- aesthetic gaming
- information art
- digitally mediated performance
- network & media art & activism
In addition we will give a special welcome to papers that engage with the contribution that Robert Coover has made to our field. A festschrift comprised of papers from the conference is proposed and Professor Coover will be our chief featured eWriter. (Other featured speakers to be announced shortly.)
In conjunction with the three-day conference, there will be a juried Program of Language-Driven Digital Art, concentrating on but not confined to installation works. We plan to show the selected work in gallery spaces close to the conference venue in downtown Providence over a two week period. Subject to funding restrictions, selected artists will be awarded bursaries to assist with attending the conference. Submission guidelines will be posted on the conference website by mid November.
Deadline for Submissions: December 15, 2009
Notification of Acceptance: January 25, 2010
PLEASE NOTE: Deadline for full papers will be May 1, 2010 to allow for reflection and exchange on the papers prior to the conference and to get head-start in the publication process.
The basic cost of the conference is $150; graduate students and non-affiliated artists pay only $100.

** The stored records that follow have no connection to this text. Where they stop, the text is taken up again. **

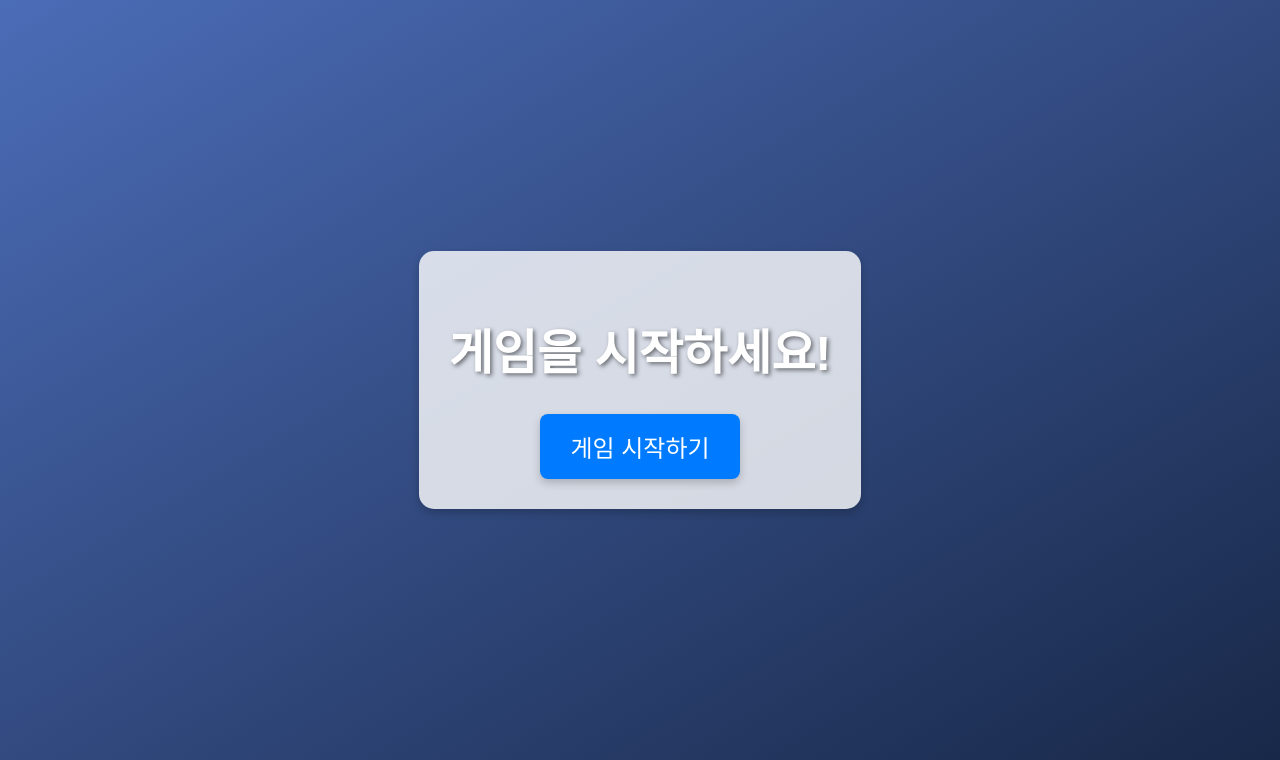
Repository: ksw824/MiniProject_SelectGame
Page: http://localhost/jwbook/miniProject/index.jsp
An editor plug-in stored every save of this project. The page is shown before and after the next save, followed by the edit.
The browser window is 1280 px wide. The pictures show the whole page.
The page is served by Tomcat 10. Nobody is signed in. The application's start-up code is not run. Other server files are loaded and not shown.

Above is the page before, as saved 2024-05-31 01:08:54.

### jwbook/src/main/webapp/miniProject/index.jsp
<%@ page language="java" contentType="text/html; charset=UTF-8"
    pageEncoding="UTF-8"%>
<!DOCTYPE html>
<html>
<head>
    <meta charset="UTF-8">
    <title>미니게임</title>
    <style>
        body {
            background-image: linear-gradient(to bottom right, #4b6cb7, #182848);
            font-family: 'Arial', sans-serif;
            display: flex;
            flex-direction: column;
            justify-content: center;
            align-items: center;
            height: 100vh;
            margin: 0;
            padding: 20px;
        }

        h1 {
            color: #fff;
            font-size: 3em;
            margin-bottom: 30px;
            text-shadow: 2px 2px 4px rgba(0, 0, 0, 0.5);
        }

        a {
            display: inline-block;
            text-decoration: none;
            color: white;
            background-color: #007BFF;
            padding: 15px 30px;
            font-size: 1.5em;
            border-radius: 8px;
            transition: background-color 0.3s ease;
            box-shadow: 0 4px 8px rgba(0, 0, 0, 0.2);
        }

        a:hover {
            background-color: #0056b3;
        }

        .container {
            background-color: rgba(255, 255, 255, 0.8);
            padding: 30px;
            border-radius: 15px;
            box-shadow: 0 4px 8px rgba(0, 0, 0, 0.2);
            text-align: center;
        }
    </style>
</head>
<body>
    <div class="container">
        <h1>게임을 시작하세요!</h1>
        <a href="GameView.jsp">게임 시작하기</a>
    </div>
</body>
</html>

After the next save:
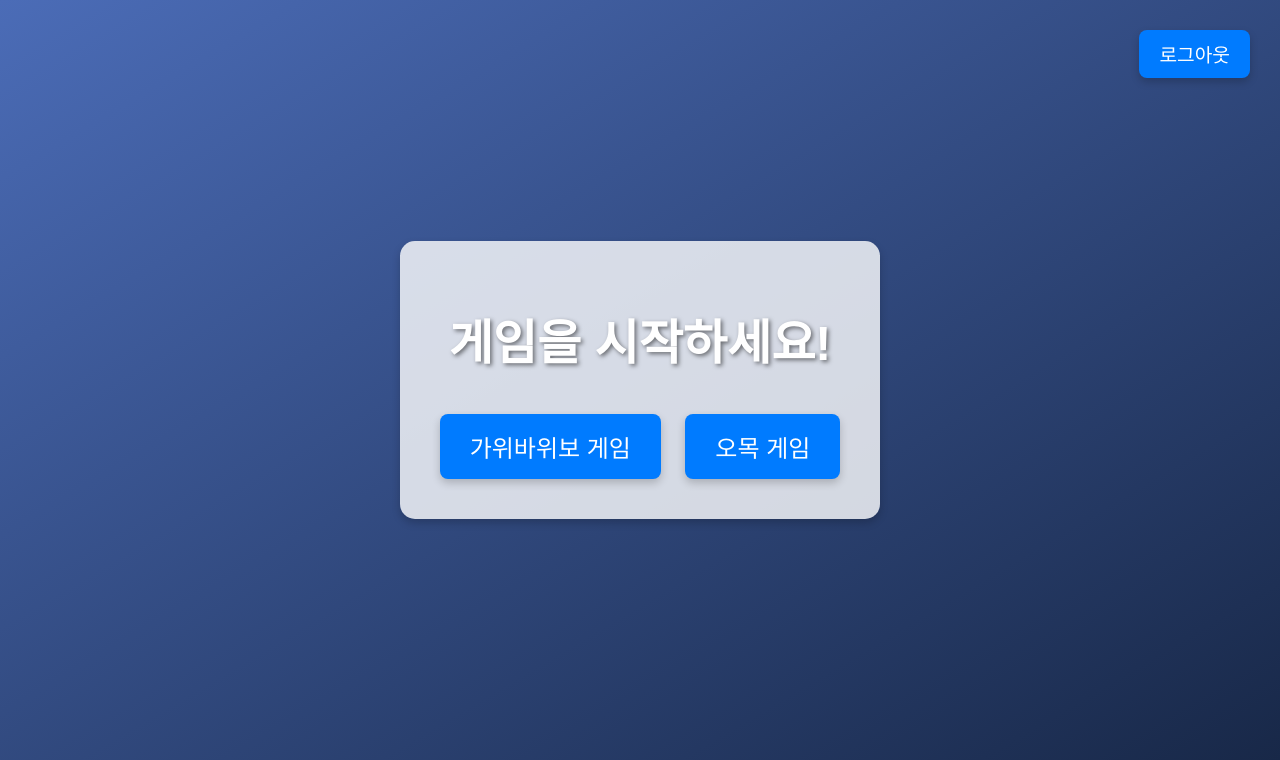
Saved 16 s later.
--- a/jwbook/src/main/webapp/miniProject/index.jsp
+++ b/jwbook/src/main/webapp/miniProject/index.jsp
@@ -1,4 +1,86 @@
 <%@ page language="java" contentType="text/html; charset=UTF-8"
+    pageEncoding="UTF-8"%>
+<!DOCTYPE html>
+<html>
+<head>
+    <meta charset="UTF-8">
+    <title>Select Game</title>
+    <style>
+        body {
+            background-image: linear-gradient(to bottom right, #4b6cb7, #182848);
+            font-family: 'Arial', sans-serif;
+            display: flex;
+            flex-direction: column;
+            justify-content: center;
+            align-items: center;
+            height: 100vh;
+            margin: 0;
+            padding: 20px;
+        }
+
+        h1 {
+            color: #fff;
+            font-size: 3em;
+            margin-bottom: 30px;
+            text-shadow: 2px 2px 4px rgba(0, 0, 0, 0.5);
+        }
+
+        .home-button {
+            position: absolute;
+            top: 20px;
+            right: 20px;
+            text-decoration: none;
+            color: white;
+            font-size: 1.2em;
+            padding: 10px 20px;
+            background-color: #007BFF;
+            border-radius: 8px;
+            transition: background-color 0.3s ease;
+        }
+
+        .home-button:hover {
+            background-color: #0056b3;
+        }
+
+        a {
+            display: inline-block;
+            text-decoration: none;
+            color: white;
+            background-color: #007BFF;
+            padding: 15px 30px;
+            font-size: 1.5em;
+            border-radius: 8px;
+            transition: background-color 0.3s ease;
+            box-shadow: 0 4px 8px rgba(0, 0, 0, 0.2);
+            margin: 10px; /* 추가: 버튼 사이 간격을 위해 여백 추가 */
+        }
+
+        a:hover {
+            background-color: #0056b3;
+        }
+
+        .container {
+            background-color: rgba(255, 255, 255, 0.8);
+            padding: 30px;
+            border-radius: 15px;
+            box-shadow: 0 4px 8px rgba(0, 0, 0, 0.2);
+            text-align: center;
+        }
+    </style>
+</head>
+<body>
+    <a class="home-button" href="startPage.jsp">로그아웃</a>
+    <div class="container">
+        <h1>게임을 시작하세요!</h1>
+        <a href="GameView.jsp">가위바위보 게임</a>
+        <a href="Gomoku.jsp">오목 게임</a>
+    </div>
+</body>
+</html>
+
+
+
+<%-- <%@ page language="java" contentType="text/html; charset=UTF-8"
     pageEncoding="UTF-8"%>
 <!DOCTYPE html>
 <html>
@@ -57,3 +139,4 @@
     </div>
 </body>
 </html>
+ --%>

Conference registration covers access to all events, the reception, some meals, and shuttle transportation.
All conference attendees are also expected to join the ELO before the conference and this can be done at registration.
We are planning to implement online submission and registration. Before submitting, please consult the conference website at …
… where these facilities will be available and where you will find much more information about both the content and the form of the conference and arts program.
After consulting the website, for further queries and all email correspondence contact:
elo dot ai at eliterature dot org
The above address should be used for all conference business. It will checked by myself and also those colleagues and students who will be assisting me with the conference organization. But I appreciate that you may sometimes also want to get in touch with the conference organizer:
John Cayley, Literary Arts Program
Box 1923, Brown University
68 1/2 Brown Street
Providence, RI 02912, USA
office: +1 401 863 3966, John underscore Cayley at brown dot edu
The Conference is currently sponsored and supported by The Electronic Literature Organization, Brown University Literary Arts Program, Brown University Creative Arts Council, Brown University Library, and the RISD D+M Program.
Any organization or individual in receipt of this call who would like to sponsor and support this major international conference, please get in touch. External sponsors are being sought and will be appropriately acknowledged.
I’m not up to a writeup of the recent &Now: A Conference of Innovative Writing and the Literary Arts, a festival/conference (“festerence,” as someone noted) which just shuffled through Buffalo. But while you are waiting for the deadpan article in Harper’s about the event, these should be worth about 3000 words.
“… mirrors and copulation are abominable because they increase the number of men.” —Borges
Babyfucker is far more disturbing than the title suggests. The book, written by a Swiss author, spawned a controversy in Germany in 1991. It begins unabashedly with the sentence “I fuck babies,” which the narrator declares to be his sentence. It is the reader’s sentence, too. However, there are no detailed representations of infant pedophilia. There is terse, detached description of an impossible garret, filled with baskets of babies, supplied with a spigot and drain for morphine-laced milk; trepidation at humanity and new life; a man who sees himself in the mirror as a baby — then as made up, limb by limb, of babies. If there are specific sexual visions here, they must belong mainly to the reader, not the text. Among other unsettling things, the volume (which is yellow and pink, tiny, and cute) shows the reader’s involvement in literary atrocities, in any violation committed by shared imagination.